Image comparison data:
______

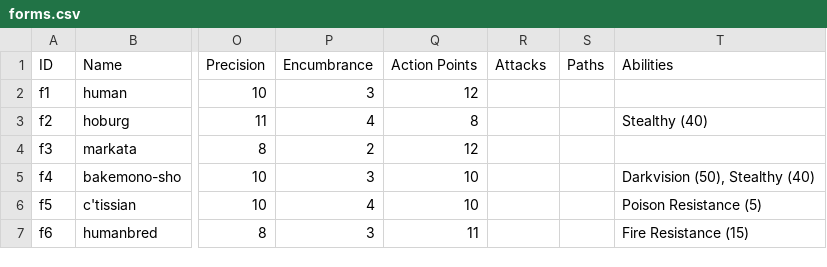
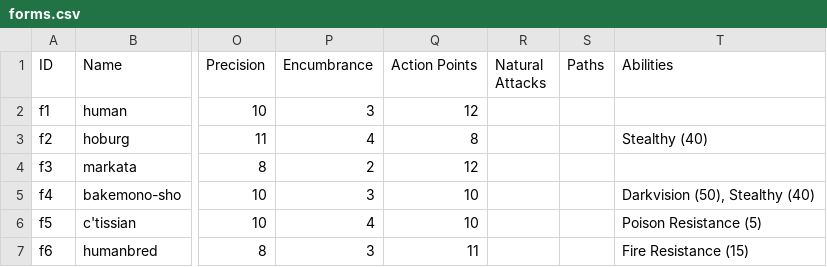
Before and after one commit to Drithyl/Arena, a CSV file: content/forms.csv, drawn as a sheet; only a part is shown, gaps mark what is left out; the diff names each change by its address in the sheet, - before the commit and + after, or states it on an @@ line.

```diff
--- a/content/forms.csv
+++ b/content/forms.csv
-R1: Attacks
+R1: Natural Attacks
```
Also changed, not shown: 19 other files.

______

→ **Requirement**
Give each record above back word for word, but carry over none of the pictures.

→ **Task answer**
Before and after one commit to Drithyl/Arena, a CSV file: content/forms.csv, drawn as a sheet; only a part is shown, gaps mark what is left out; the diff names each change by its address in the sheet, - before the commit and + after, or states it on an @@ line.

```diff
--- a/content/forms.csv
+++ b/content/forms.csv
-R1: Attacks
+R1: Natural Attacks
```
Also changed, not shown: 19 other files.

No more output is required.